freshly ground pepper
First make the aioli. Mash the garlic with a little salt. Put the egg yolks into a Pyrex bowl with the crushed garlic, white wine vinegar and mustard. Whisk in the oil, drop by drop. Once the sauce has started to thicken, you can add the oil more quickly. Stir in the chopped parsley. Taste the aioli and add a few drops of lemon juice, pepper and more salt if necessary
Wichcraft Peanut Butter Cream’wich Cookies
Makes 12 cookies
165g (6oz) butter
100g (3½ oz) oats
70g (2¾ oz) sugar
100g (3½ oz) brown sugar
200g (7oz) peanut butter
150g (5oz) white flour
a little white flour for dusting
1½ tablespoons baking soda
For the filling:
3 tablespoons butter, softened
30g (1¼ oz) icing sugar
300g (11oz) peanut butter, creamy
Preheat oven to 180°C (350°F).
Melt the butter over a medium heat, add the oats and cook 5-7 minutes, stirring until slightly toasted. Pour onto a baking tray and allow to cool.
Cream the remaining butter and sugars in a bowl or food mixer.
Add the peanut butter and mix until combined, add the oats, then flour and bread soda, mix until smooth. Chill the dough in a freezer for 5 minutes.
Put a sheet of parchment paper onto the work surface. Put the dough on top, add a light dusting of flour to keep the dough from sticking. Top with another large sheet of parchment and roll the dough until 5mm (¼ inch) thick.
Cut the dough into 6cm (2½ inch) cookies and space 1cm (½ inch) apart on an ungreased baking sheet.
Bake for 20 minutes, turning the baking sheet halfway through baking, then transfer to a cooling rack.
For the filling:
Mix the butter, sugar and peanut butter in the bowl of a food mixer until smooth.
Sandwich two cookies together with the filling. Enjoy.
Theodora Fitzgibbon was a legend in the Irish food scene for many years, an urbane sophisticated woman who led a thrilling life, in Europe, the Middle East and India. I’m greatly enjoying and in fact enthralled by her beautifully written autobiography “A Taste of Love” published by Gill and Macmillan.

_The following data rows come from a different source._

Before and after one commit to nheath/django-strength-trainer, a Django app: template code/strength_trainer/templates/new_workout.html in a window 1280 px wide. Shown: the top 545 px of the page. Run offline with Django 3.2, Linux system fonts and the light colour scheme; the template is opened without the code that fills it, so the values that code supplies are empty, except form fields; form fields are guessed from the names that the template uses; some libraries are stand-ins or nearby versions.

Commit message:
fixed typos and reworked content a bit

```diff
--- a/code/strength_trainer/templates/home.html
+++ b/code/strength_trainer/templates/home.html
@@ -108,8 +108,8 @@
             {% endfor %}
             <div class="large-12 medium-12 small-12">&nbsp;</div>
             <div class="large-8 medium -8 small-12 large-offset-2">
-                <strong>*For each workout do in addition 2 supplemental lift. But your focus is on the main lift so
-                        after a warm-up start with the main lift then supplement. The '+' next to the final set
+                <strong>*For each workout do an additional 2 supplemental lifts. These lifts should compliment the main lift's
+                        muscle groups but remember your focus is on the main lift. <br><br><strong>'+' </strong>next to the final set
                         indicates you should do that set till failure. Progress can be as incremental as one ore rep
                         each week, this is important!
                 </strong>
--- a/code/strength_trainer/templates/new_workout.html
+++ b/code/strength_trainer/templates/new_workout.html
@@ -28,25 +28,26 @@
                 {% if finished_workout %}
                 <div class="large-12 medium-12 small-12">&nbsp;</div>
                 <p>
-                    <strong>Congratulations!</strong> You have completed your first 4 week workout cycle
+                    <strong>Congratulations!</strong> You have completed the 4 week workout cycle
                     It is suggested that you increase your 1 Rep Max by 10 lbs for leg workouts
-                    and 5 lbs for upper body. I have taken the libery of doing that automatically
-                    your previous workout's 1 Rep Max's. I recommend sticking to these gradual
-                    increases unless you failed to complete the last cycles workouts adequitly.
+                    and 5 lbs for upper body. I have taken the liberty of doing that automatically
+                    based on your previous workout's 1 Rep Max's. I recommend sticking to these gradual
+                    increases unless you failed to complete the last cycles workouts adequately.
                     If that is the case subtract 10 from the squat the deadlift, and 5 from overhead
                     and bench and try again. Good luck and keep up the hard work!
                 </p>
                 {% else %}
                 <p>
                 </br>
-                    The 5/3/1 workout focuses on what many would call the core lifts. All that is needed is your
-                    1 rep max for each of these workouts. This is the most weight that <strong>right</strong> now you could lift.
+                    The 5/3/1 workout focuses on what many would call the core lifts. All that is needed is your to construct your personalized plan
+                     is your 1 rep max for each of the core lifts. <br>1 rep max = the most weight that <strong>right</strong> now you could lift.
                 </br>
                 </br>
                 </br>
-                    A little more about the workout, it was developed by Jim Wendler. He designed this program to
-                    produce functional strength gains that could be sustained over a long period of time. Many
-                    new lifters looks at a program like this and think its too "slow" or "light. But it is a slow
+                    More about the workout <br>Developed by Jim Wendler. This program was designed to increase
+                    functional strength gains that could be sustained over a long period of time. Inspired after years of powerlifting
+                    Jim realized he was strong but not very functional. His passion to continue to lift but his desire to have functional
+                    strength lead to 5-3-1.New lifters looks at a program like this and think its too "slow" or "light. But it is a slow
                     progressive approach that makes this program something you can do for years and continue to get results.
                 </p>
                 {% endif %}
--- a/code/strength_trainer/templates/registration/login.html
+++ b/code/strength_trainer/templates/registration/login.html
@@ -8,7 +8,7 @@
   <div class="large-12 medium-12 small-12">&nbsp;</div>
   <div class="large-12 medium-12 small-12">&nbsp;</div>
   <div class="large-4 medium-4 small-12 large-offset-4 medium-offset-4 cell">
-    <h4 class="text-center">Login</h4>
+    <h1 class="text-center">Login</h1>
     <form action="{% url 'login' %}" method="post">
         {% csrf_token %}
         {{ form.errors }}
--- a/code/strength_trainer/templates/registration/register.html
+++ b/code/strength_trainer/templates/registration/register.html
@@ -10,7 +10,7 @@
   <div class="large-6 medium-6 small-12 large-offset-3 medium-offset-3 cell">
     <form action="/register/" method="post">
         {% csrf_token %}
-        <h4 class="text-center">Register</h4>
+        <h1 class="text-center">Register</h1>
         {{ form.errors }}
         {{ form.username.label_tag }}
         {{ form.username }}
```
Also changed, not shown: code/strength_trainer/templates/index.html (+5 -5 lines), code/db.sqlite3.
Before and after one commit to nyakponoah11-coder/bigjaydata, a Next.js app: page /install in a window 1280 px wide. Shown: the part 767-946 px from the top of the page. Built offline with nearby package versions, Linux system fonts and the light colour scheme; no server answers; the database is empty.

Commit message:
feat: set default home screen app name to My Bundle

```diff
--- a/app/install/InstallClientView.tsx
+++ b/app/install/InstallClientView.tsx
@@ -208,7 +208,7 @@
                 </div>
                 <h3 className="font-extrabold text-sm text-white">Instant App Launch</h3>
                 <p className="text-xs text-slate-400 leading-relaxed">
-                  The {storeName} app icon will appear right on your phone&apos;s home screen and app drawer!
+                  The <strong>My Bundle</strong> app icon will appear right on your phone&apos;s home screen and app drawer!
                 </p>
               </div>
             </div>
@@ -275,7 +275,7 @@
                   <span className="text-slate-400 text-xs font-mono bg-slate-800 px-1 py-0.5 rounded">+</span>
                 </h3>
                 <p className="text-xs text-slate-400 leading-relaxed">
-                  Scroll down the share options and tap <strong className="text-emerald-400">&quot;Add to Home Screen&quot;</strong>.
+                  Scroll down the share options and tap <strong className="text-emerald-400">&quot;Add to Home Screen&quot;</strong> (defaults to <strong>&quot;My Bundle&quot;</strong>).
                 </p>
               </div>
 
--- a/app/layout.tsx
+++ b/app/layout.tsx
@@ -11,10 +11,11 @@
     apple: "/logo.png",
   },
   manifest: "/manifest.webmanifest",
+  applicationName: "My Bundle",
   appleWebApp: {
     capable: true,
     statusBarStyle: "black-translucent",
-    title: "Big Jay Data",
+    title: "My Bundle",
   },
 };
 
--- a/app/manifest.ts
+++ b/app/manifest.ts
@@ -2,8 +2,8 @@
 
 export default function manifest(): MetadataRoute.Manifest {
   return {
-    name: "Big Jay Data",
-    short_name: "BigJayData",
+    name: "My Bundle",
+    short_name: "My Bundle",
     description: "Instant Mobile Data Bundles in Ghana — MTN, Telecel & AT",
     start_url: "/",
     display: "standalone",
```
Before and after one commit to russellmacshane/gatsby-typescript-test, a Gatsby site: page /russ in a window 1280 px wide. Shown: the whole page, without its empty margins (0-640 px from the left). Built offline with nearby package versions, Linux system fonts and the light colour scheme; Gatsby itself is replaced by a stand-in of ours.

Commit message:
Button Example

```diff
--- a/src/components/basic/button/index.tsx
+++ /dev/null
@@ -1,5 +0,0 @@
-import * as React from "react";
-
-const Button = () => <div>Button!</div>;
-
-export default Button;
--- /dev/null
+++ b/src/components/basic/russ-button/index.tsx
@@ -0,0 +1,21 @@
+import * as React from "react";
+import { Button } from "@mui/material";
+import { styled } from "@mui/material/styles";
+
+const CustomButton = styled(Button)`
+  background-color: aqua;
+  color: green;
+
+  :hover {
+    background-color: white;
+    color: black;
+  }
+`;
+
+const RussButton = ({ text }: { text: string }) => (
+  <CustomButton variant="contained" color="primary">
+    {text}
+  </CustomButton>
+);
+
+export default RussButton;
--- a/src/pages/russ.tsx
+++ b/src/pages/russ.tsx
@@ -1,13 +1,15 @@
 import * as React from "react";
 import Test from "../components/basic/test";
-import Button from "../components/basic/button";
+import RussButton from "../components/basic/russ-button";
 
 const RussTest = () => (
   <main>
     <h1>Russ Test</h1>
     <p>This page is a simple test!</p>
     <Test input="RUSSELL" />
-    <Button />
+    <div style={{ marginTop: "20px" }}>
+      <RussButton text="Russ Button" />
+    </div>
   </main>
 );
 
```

Zamora Restaurant & Wine Shop presents the first of its Food & Wine Tasting Events on Monday 20th of April 2015 at 7pm, tickets €49. Enjoy the delights of Burgundy presented by Edouard Leach of Maison Francoise Chauvenet showcasing the best Chardonnay & Pinot Noir from this magnificent region. These wines will be paired with tasters and teasers from the Zamora kitchen team under the direction of Pat Browne also of Ballymaloe Cookery School.There is limited availability for this event so book early on 021 239 0540.
Another great new find: Mr Jeffares Irish Blackcurrant Cordial. The Jeffares family has been growing blackcurrants in Wexford for three generations, today Des Jeffares continues this tradition, cold pressing and bottling blackcurrants at their peak so you can enjoy Mr Jeffares Irish Blackcurrant Cordial. 100% natural pure juice, sweetened with Stevia, a natural sugar alternative, no artificial colours, flavours or preservatives. See www.mrjeffaresblackcurrants.ie.